**INFORMATION SUPPLIED:**
————————

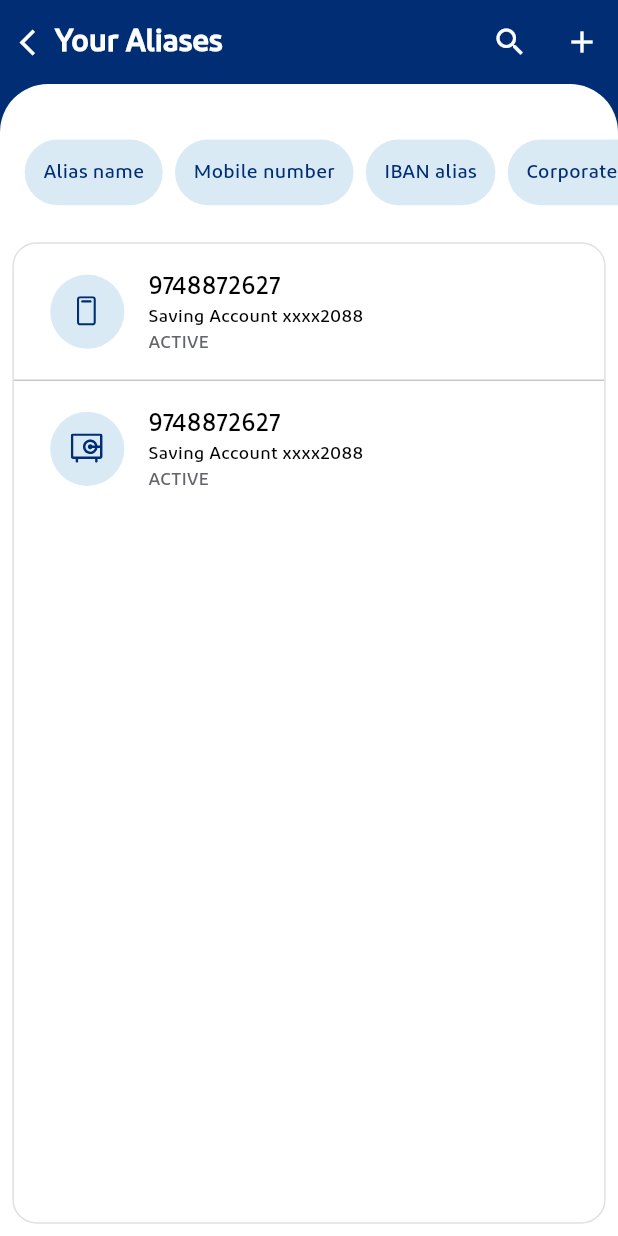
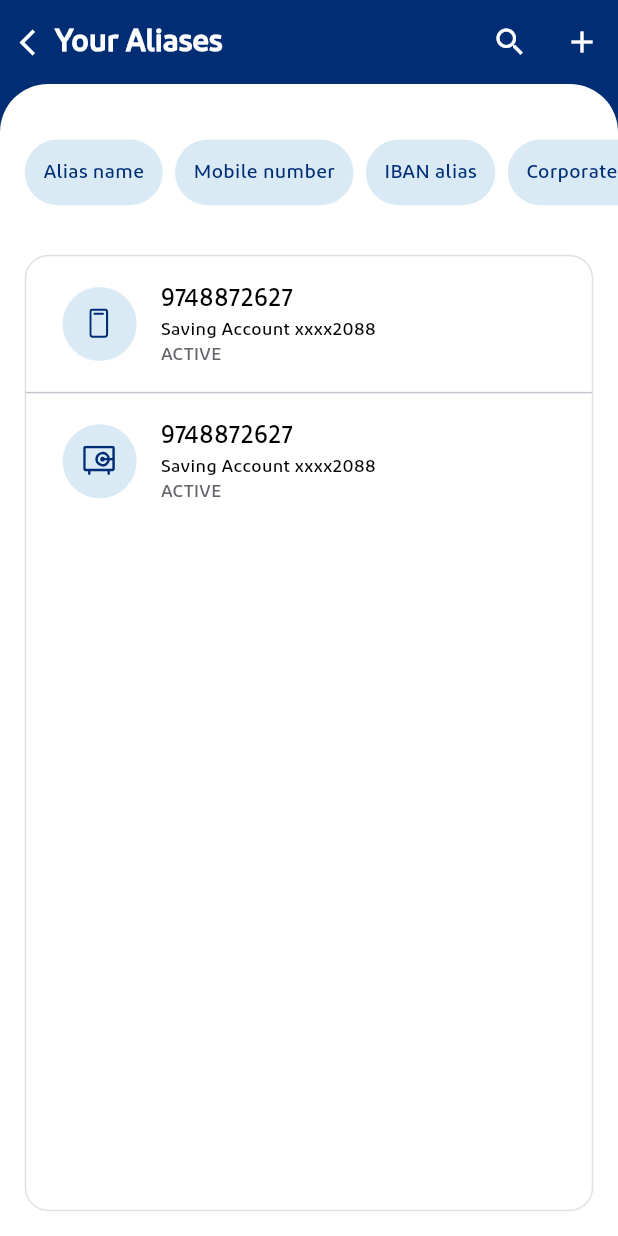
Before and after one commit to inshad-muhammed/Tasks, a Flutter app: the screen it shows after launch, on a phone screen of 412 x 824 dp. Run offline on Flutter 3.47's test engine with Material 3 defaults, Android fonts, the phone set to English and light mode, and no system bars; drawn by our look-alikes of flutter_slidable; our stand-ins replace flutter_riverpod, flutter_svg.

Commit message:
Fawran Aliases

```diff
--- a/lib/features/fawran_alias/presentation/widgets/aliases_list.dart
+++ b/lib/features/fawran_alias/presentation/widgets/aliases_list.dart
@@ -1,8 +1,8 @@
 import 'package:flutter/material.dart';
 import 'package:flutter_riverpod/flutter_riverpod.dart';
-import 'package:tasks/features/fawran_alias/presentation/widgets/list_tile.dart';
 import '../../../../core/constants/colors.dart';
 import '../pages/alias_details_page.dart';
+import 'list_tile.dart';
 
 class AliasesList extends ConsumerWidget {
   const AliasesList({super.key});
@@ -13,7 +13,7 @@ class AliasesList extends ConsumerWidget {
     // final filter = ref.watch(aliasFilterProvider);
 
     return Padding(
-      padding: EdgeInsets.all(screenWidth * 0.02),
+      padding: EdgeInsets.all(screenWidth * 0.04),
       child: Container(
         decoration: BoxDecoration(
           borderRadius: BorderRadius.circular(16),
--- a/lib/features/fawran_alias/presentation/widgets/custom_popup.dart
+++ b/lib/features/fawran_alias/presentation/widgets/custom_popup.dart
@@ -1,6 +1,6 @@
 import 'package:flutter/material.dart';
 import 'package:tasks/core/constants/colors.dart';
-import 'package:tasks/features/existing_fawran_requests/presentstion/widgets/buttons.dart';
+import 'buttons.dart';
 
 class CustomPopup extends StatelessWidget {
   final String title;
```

————————

**ASSIGNMENT:** Before you return the listing, strip out its pictures; all else must match exactly.

**TASK SOLUTION:**
Before and after one commit to inshad-muhammed/Tasks, a Flutter app: the screen it shows after launch, on a phone screen of 412 x 824 dp. Run offline on Flutter 3.47's test engine with Material 3 defaults, Android fonts, the phone set to English and light mode, and no system bars; drawn by our look-alikes of flutter_slidable; our stand-ins replace flutter_riverpod, flutter_svg.

Commit message:
Fawran Aliases

```diff
--- a/lib/features/fawran_alias/presentation/widgets/aliases_list.dart
+++ b/lib/features/fawran_alias/presentation/widgets/aliases_list.dart
@@ -1,8 +1,8 @@
 import 'package:flutter/material.dart';
 import 'package:flutter_riverpod/flutter_riverpod.dart';
-import 'package:tasks/features/fawran_alias/presentation/widgets/list_tile.dart';
 import '../../../../core/constants/colors.dart';
 import '../pages/alias_details_page.dart';
+import 'list_tile.dart';
 
 class AliasesList extends ConsumerWidget {
   const AliasesList({super.key});
@@ -13,7 +13,7 @@ class AliasesList extends ConsumerWidget {
     // final filter = ref.watch(aliasFilterProvider);
 
     return Padding(
-      padding: EdgeInsets.all(screenWidth * 0.02),
+      padding: EdgeInsets.all(screenWidth * 0.04),
       child: Container(
         decoration: BoxDecoration(
           borderRadius: BorderRadius.circular(16),
--- a/lib/features/fawran_alias/presentation/widgets/custom_popup.dart
+++ b/lib/features/fawran_alias/presentation/widgets/custom_popup.dart
@@ -1,6 +1,6 @@
 import 'package:flutter/material.dart';
 import 'package:tasks/core/constants/colors.dart';
-import 'package:tasks/features/existing_fawran_requests/presentstion/widgets/buttons.dart';
+import 'buttons.dart';
 
 class CustomPopup extends StatelessWidget {
   final String title;
```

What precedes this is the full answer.